He hires a naive but desperate assistant, Rick (Riz Ahmed) to help him navigate to hot spots to get there before the other “nightcrawlers” do. One of his rivals, played by Bill Paxton, begins to take notice of Bloom’s rising success and competence with the camera. And his willingness to get really close to the story in order to shoot it. Bloom also gets a good reputation with the news station he sells his work to, headed by Nina (Rene Russo). Bloom declines Joe (Paxton)’s offer to join his team, and even does something rather extreme in order to keep an edge over them to get footage before they arrive.

It leads to the heart of the plot, in which Rick and Lou witness a break-in homicide that occurs before police even arrive. Lou enters the house and captures footage from the entire house before the police get there, and sells it to the news station. The story becomes a huge sensation, leading Lou to greater heights. But that’s still not enough for him. He has to finish the story. So he gets Rick to join him in actually following the murderers and tracking them before calling police, and setting up a potential shoot out.

The climax of this film is one of the most intense endings I’ve seen in a long time.
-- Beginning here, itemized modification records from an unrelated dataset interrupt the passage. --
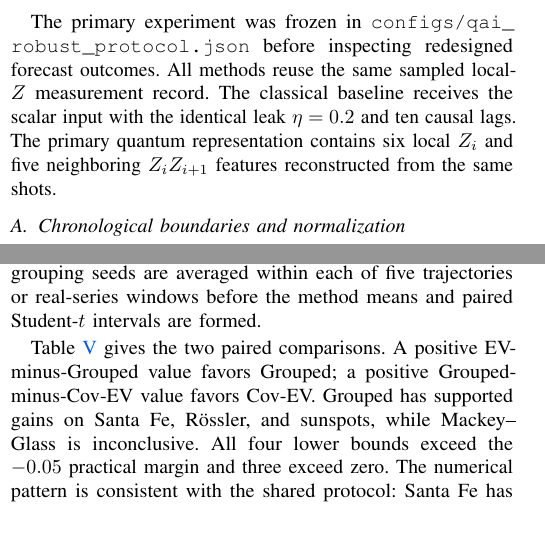
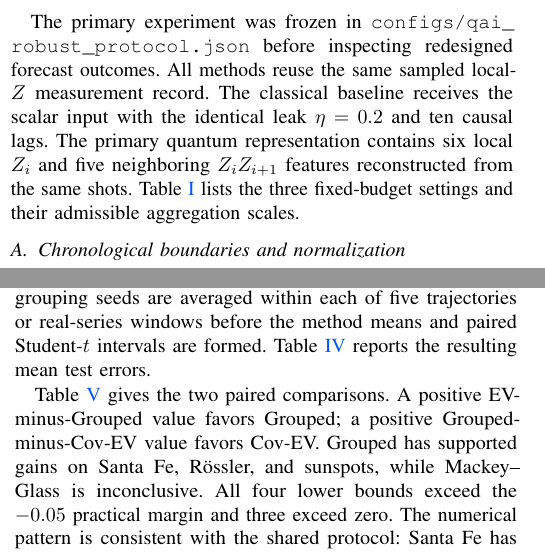
Before and after one commit to eybmits/adaptive-shot-aggregation, a LaTeX paper (paper/supplement.tex): two parts of the columns of pages 1 and 2 of 5, joined at a grey line, cut so that both start at the same text, the shorter picture padded with empty space. Compiled offline with pdfLaTeX; a missing font is replaced by an installed copy or a similar font; a LaTeX package or settings file that is missing is left out.

Commit message:
Reference every manuscript table

```diff
--- a/paper/supplement.tex
+++ b/paper/supplement.tex
@@ -142,6 +142,8 @@ outcomes.  All methods reuse the same sampled local-$Z$ measurement record.  The
 baseline receives the scalar input with the identical leak $\eta=0.2$ and ten
 causal lags.  The primary quantum representation contains six local $Z_i$ and
 five neighboring $Z_iZ_{i+1}$ features reconstructed from the same shots.
+Table~\ref{tab:supp-budget} lists the three fixed-budget settings and their
+admissible aggregation scales.
 
 \begin{table}[t]
 \caption{Three predeclared settings.  Every record uses exactly $TN=10{,}000$
@@ -281,6 +284,7 @@ the balanced setting. Diagnostic and ablation rows cannot enter the main
 report. Nested reservoir, shot, and grouping
 seeds are averaged within each of five trajectories or real-series windows before
 the method means and paired Student-$t$ intervals are formed.
+Table~\ref{tab:supp-main-means} reports the resulting mean test errors.
 
 \begin{table*}[t]
 \caption{Balanced-setting mean test NRMSE for the classical and ideal controls
```
Also changed, not shown: output/pdf/QCE26_NIER_split_ensemble_qrc_supplement.pdf, output/pdf/QCE26_NIER_split_ensemble_qrc_supplement_anonymous.pdf, paper/supplement.tex (2 more changed lines), 1 other file.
It is on par with the level of suspense as “The French Connection”, and it’s refreshing to see a “car chase” that actually feels like you are along for the ride.

While you have to suspend disbelief in following Lou’s exploits (how does he never get pulled over for speeding or get in trouble with the law for impeding on their crime scenes?), Gilroy is not interested in the legality of what Bloom does.

In fact, what Gilroy may even be saying is…that’s what news is. It breaks the law, the boundaries, in order to shock you and entertain you. Because ultimately that’s what news is. It is not reality. Not completely. Because it’s not truly honest. And Bloom is the perfect representation of that. He will go to any length, sacrifice any moral path or sensibility to get what he wants. And what are his consequences?

Well, we get the story. We get the blood and gore and sad and tragic “truth” of the world. But while we see what he shows us and are shocked by the murders, we can’t be any less shocked at what lengths he goes through to get that footage of these horrible crimes. He is the ultimate media darling.

And that’s Gilroy’s ultimate message, and that’s why this is a very strong film. He knows what story he wants to tell and tells it concisely, pulling no punches, and leaving us breathless.

It’s something Lou Bloom would be proud of, if not for being caught in the headlights while he witnesses it.

My rating: :D